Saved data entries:
+ + + +

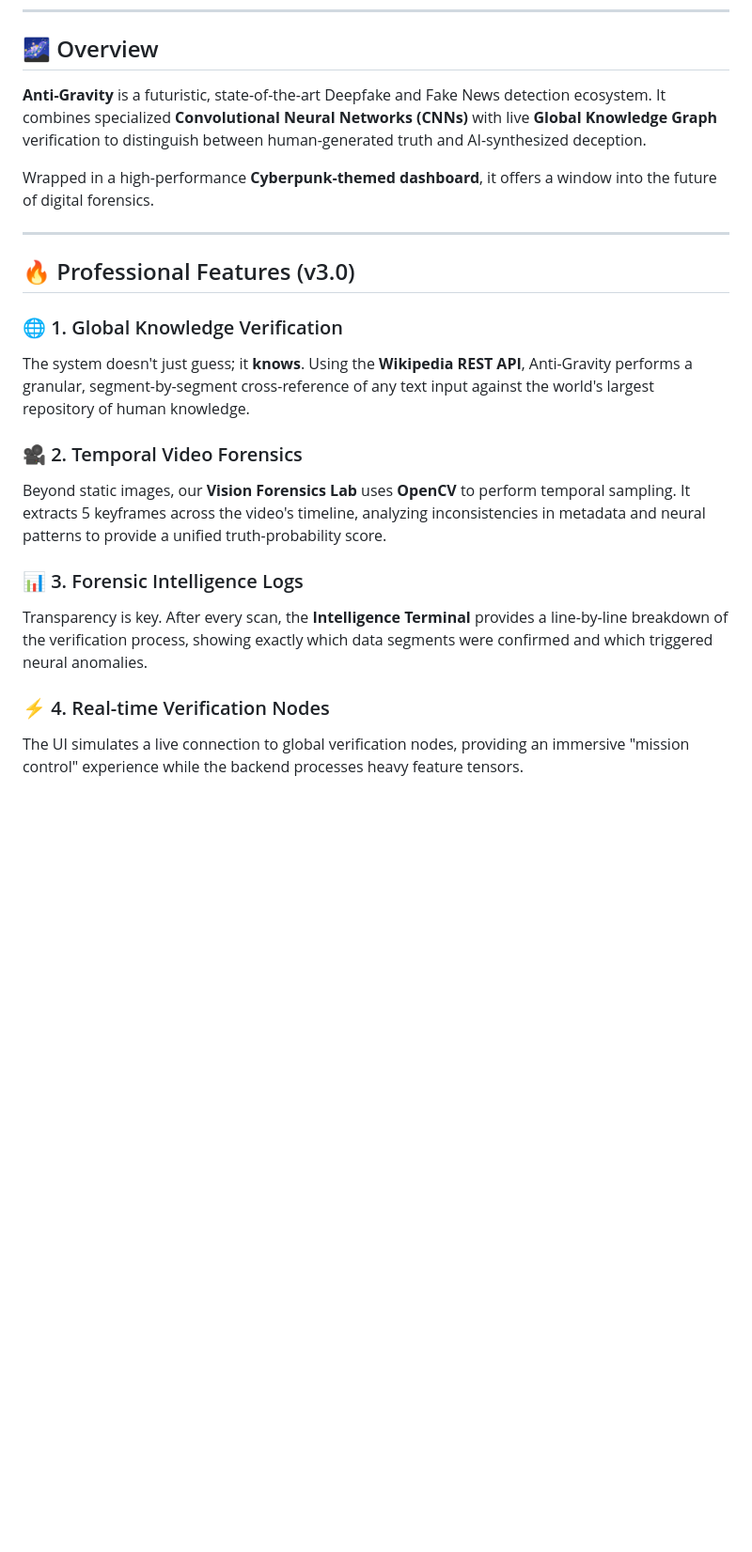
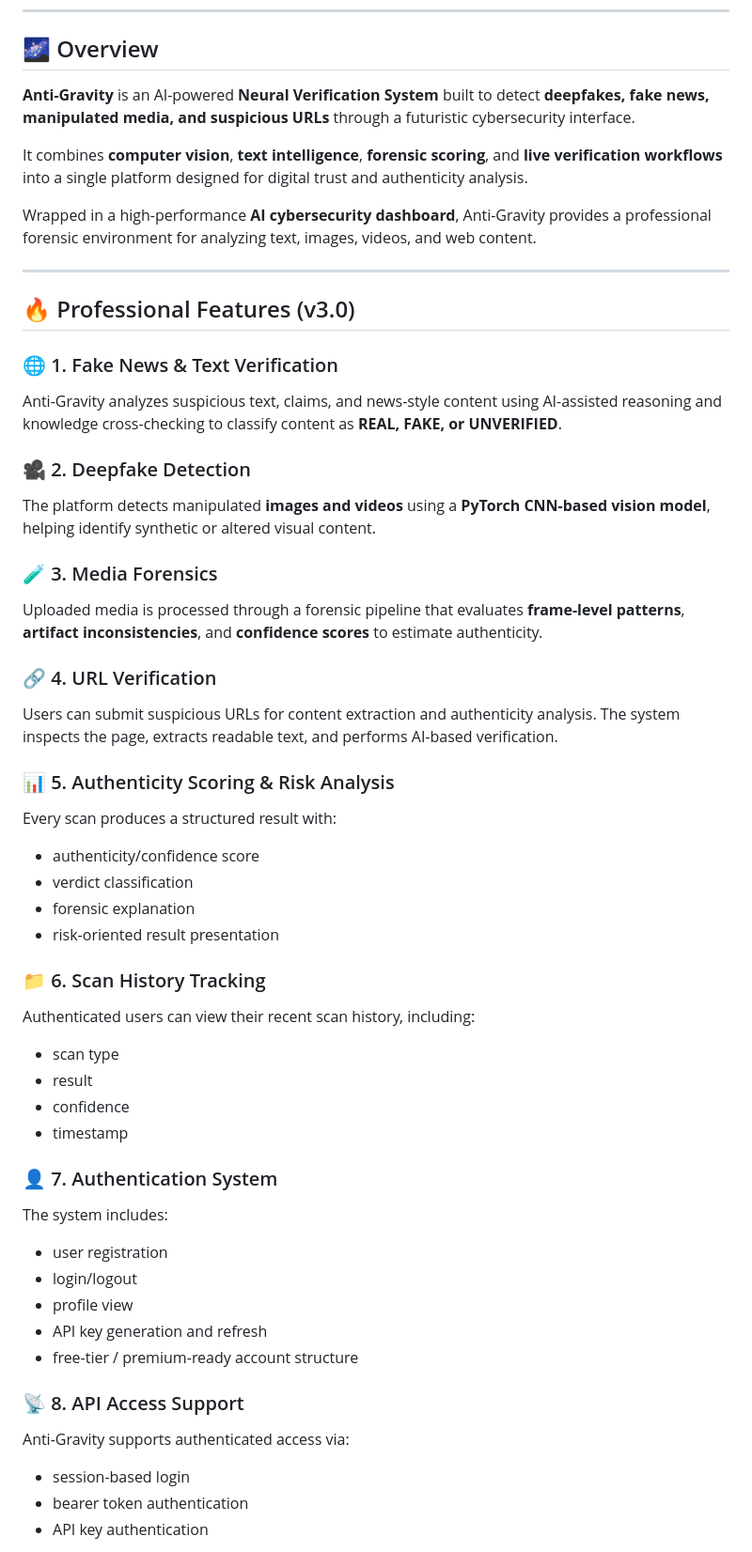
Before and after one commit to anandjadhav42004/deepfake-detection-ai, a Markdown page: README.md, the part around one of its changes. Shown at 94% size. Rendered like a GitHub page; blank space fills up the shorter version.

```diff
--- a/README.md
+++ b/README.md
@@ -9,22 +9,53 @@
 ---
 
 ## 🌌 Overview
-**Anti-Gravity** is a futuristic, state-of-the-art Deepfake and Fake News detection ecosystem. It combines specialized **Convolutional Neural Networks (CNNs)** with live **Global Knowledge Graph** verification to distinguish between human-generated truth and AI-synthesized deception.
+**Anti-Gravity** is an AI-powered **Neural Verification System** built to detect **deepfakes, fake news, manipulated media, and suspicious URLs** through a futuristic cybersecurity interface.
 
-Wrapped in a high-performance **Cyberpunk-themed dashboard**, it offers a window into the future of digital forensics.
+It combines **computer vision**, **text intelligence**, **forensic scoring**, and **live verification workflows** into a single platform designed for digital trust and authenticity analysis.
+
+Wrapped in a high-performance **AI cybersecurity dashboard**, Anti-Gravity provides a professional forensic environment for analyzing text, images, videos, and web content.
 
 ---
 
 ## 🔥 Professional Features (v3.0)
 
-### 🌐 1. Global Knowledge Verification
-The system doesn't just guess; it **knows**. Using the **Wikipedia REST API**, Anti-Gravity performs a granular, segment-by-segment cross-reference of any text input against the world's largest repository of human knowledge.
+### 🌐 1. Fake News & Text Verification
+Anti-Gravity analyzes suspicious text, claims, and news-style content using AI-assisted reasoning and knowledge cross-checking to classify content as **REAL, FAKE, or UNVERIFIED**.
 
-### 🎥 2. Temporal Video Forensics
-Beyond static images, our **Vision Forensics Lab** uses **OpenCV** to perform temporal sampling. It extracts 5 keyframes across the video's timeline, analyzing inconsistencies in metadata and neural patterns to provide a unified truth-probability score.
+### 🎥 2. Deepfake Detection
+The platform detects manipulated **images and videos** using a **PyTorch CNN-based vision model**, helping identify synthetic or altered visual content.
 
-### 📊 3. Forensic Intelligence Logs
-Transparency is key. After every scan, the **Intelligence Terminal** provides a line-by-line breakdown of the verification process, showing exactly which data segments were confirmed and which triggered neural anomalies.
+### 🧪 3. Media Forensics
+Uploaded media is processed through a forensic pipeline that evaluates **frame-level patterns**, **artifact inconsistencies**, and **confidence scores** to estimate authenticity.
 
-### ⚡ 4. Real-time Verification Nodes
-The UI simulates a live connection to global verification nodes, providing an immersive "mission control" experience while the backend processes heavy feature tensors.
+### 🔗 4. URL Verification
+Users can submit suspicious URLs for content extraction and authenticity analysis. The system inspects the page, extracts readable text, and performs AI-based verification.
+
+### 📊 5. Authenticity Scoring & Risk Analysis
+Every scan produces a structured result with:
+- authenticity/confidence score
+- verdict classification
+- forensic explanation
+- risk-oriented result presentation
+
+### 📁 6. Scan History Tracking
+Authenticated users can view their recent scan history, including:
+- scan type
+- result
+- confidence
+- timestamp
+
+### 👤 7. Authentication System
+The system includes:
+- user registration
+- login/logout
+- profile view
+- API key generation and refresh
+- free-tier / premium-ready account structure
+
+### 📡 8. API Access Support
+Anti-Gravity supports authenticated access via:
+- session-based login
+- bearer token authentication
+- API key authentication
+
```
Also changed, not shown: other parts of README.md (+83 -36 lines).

+ + + +

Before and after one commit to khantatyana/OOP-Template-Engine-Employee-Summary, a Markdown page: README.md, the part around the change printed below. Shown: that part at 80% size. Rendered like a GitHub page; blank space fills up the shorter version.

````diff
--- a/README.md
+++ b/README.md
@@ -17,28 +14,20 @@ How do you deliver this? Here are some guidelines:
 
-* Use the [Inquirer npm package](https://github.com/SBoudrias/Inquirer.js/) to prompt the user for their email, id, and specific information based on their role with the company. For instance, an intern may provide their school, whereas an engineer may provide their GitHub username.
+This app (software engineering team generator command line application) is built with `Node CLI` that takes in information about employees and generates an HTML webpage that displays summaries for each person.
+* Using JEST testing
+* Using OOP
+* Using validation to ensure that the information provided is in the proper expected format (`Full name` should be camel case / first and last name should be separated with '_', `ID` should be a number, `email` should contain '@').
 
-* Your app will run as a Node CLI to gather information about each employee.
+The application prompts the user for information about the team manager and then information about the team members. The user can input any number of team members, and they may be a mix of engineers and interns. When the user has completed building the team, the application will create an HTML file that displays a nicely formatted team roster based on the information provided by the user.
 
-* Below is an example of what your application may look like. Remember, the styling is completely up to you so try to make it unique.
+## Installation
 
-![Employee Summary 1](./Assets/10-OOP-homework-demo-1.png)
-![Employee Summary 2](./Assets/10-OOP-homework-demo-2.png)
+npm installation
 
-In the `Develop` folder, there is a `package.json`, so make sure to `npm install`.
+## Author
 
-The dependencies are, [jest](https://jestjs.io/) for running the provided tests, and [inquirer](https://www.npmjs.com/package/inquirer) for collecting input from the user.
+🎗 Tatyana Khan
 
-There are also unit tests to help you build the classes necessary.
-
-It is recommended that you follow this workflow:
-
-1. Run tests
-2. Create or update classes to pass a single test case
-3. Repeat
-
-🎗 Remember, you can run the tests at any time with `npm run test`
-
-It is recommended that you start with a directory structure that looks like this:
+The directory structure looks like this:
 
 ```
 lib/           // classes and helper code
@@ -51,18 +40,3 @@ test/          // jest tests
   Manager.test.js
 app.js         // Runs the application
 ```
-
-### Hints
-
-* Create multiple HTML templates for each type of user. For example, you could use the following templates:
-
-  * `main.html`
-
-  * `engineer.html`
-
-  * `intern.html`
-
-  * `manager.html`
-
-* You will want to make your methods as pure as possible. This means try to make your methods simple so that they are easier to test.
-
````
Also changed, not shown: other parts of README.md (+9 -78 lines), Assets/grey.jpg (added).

+ + + +

* [Exercise]: Go through the lines above and copy any that contain "Assets".

* [Reply to the task]:
-![Employee Summary 1](./Assets/10-OOP-homework-demo-1.png)
-![Employee Summary 2](./Assets/10-OOP-homework-demo-2.png)
Also changed, not shown: other parts of README.md (+9 -78 lines), Assets/grey.jpg (added).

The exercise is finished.